Cultivation of weed is treated the same way as the sale with the penalties attracting the same charges.
This is powdered or crystal crystalline tropane alkaloid derived from cocoa plant. Just a single trace in your possession leads to $10,000 in fines and mandatory minimum imprisonment of a minimum of 5 years.
Sale and distribution of cocaine
The penalties for the sale or intent to sell depend on the amount of cocaine one is found with. For
- 10-28 grams, it is a felony attracting 3-50 years in prison.
- 28-140 g, attract a minimum of 5 years to 50 years in prison
- Over 140g you serve 20 years to life in prison.
- Sale of any amount to minor within 1,000 feet of school perimeter attracts 20 years to life in prison.
The possession of opiate heroine is a felony and carries detrimental penalties to the perpetrators. Any traceable amount leads to a minimum of 5 years imprisonment and fines of up to $10,000.
Sale and distribution of heroin
It is a felony to sell heroin in Nebraska. Depending on the amount of heroin, charges of selling attract the following charges.
- 28-100 g leads to 3 - 50 years in prison (3 years mandatory minimum)
- 100-500 g leads to 5 - 50 years in prison (5 years mandatory minimum)
- Over 500 g leads to 20 years to life in prison
- Sale of any amount to minor within 1,000 feet of school perimeter attracts 20 years to life imprisonment.
This is a neurotoxin drug categorized as a potentially dangerous drug by the state of Nebraska. Penalties are similar to the cocaine charges with a minimum of 5 years in prison and fines amounting to $10,000.
Avoiding prison in Nebraska
Drug courts in Nebraska are working hand in hand with rehabilitation centers to help non-violent drug offenders a chance to change and serve their term outside of prison. With periodic drug testing and intense supervision as well as reports to the judges, non-violent offenders with not more than one prior felony stand better chances.
Employment is the major reason why Nebraskans have to undergo a drug test. Like most states, Nebraska employers are mandated to impose periodic drug tests to their employees. New employees as well should be examined and no person with any quantity of drugs in their body should be employed, rather should be reported to the police.
Use of detoxification products in Nebraska
The dire need for acing in the drug tests have really skyrocketed the need for detox products. Detoxification products are vastly used in Nebraska and they are easily available at local stores. The products are legal and stores must be licensed in order to sell them.
THC detox products are the most readily available detox products in Nebraska since marijuana is the most commonly used drug. Depending on the timeframes needed for detoxification, these products aid in clearing all forms of THC leaving your body super clean.
Staying out of prison for drug-related charges in Nebraska is pretty simple. Avoid drugs! If need be, smoke less than an ounce of marijuana and never be found. Anything more than that is ideally some reflection time behind bars.
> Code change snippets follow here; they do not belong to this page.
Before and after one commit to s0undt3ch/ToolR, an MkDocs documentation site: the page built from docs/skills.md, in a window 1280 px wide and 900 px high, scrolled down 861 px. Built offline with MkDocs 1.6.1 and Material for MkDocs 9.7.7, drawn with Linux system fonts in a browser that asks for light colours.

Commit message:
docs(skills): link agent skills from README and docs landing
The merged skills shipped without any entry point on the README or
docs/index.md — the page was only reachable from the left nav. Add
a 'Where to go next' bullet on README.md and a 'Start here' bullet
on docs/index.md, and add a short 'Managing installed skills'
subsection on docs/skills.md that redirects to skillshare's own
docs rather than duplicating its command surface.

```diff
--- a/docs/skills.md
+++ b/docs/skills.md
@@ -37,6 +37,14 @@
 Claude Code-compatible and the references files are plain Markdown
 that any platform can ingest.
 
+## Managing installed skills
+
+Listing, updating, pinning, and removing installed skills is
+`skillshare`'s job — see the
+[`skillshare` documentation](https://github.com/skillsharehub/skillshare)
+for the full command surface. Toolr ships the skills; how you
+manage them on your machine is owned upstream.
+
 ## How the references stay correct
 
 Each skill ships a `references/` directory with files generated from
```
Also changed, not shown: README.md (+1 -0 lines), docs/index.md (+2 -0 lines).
With the neighboring states like Colorado legalizing weed, Nebraska’s governor, Pete Ricketts, highly disputes the legalization of marijuana in a column headlined “Marijuana is a dangerous drug”. There are currently two marijuana legalization efforts that are geared to see Nebraskans vote in 2018 for the legalization and removal of any charges for the possession of any amount less than an ounce.